#### WORK TO COMPLETE:
Set down the records once more, please, exactly and with the pictures left out.

#### EXTRACTED MATERIAL:

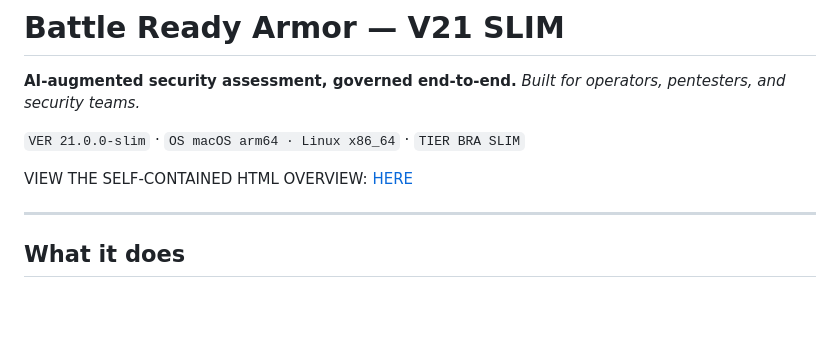
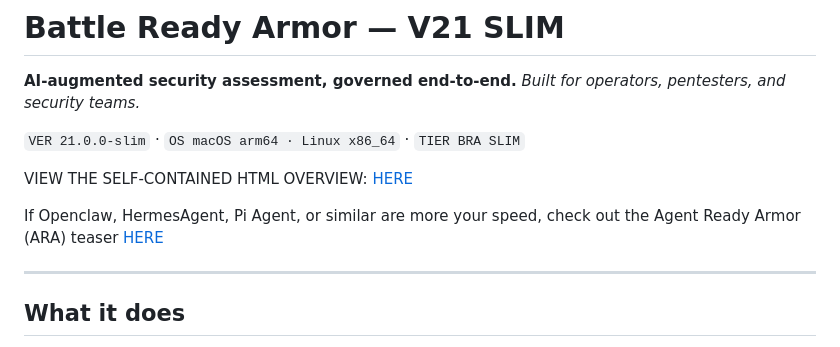
Before and after one commit to GainSec/BattleReadyArmor-Slim, a Markdown page: README.md, the part around the change. Rendered like a GitHub page; blank space fills up the shorter version.

```diff
--- a/README.md
+++ b/README.md
@@ -6,6 +6,8 @@
 `VER 21.0.0-slim` · `OS macOS arm64 · Linux x86_64` · `TIER BRA SLIM`
 
 VIEW THE SELF-CONTAINED HTML OVERVIEW: [HERE](https://gainsec.github.io/BattleReadyArmor-Slim/)
+
+If Openclaw, HermesAgent, Pi Agent, or similar are more your speed, check out the Agent Ready Armor (ARA) teaser [HERE](https://gainsec.github.io/AgentReadyArmor-Teaser/)
 
 ---
 
```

#### TASK RESULT:
Before and after one commit to GainSec/BattleReadyArmor-Slim, a Markdown page: README.md, the part around the change. Rendered like a GitHub page; blank space fills up the shorter version.

```diff
--- a/README.md
+++ b/README.md
@@ -6,6 +6,8 @@
 `VER 21.0.0-slim` · `OS macOS arm64 · Linux x86_64` · `TIER BRA SLIM`
 
 VIEW THE SELF-CONTAINED HTML OVERVIEW: [HERE](https://gainsec.github.io/BattleReadyArmor-Slim/)
+
+If Openclaw, HermesAgent, Pi Agent, or similar are more your speed, check out the Agent Ready Armor (ARA) teaser [HERE](https://gainsec.github.io/AgentReadyArmor-Teaser/)
 
 ---
 
```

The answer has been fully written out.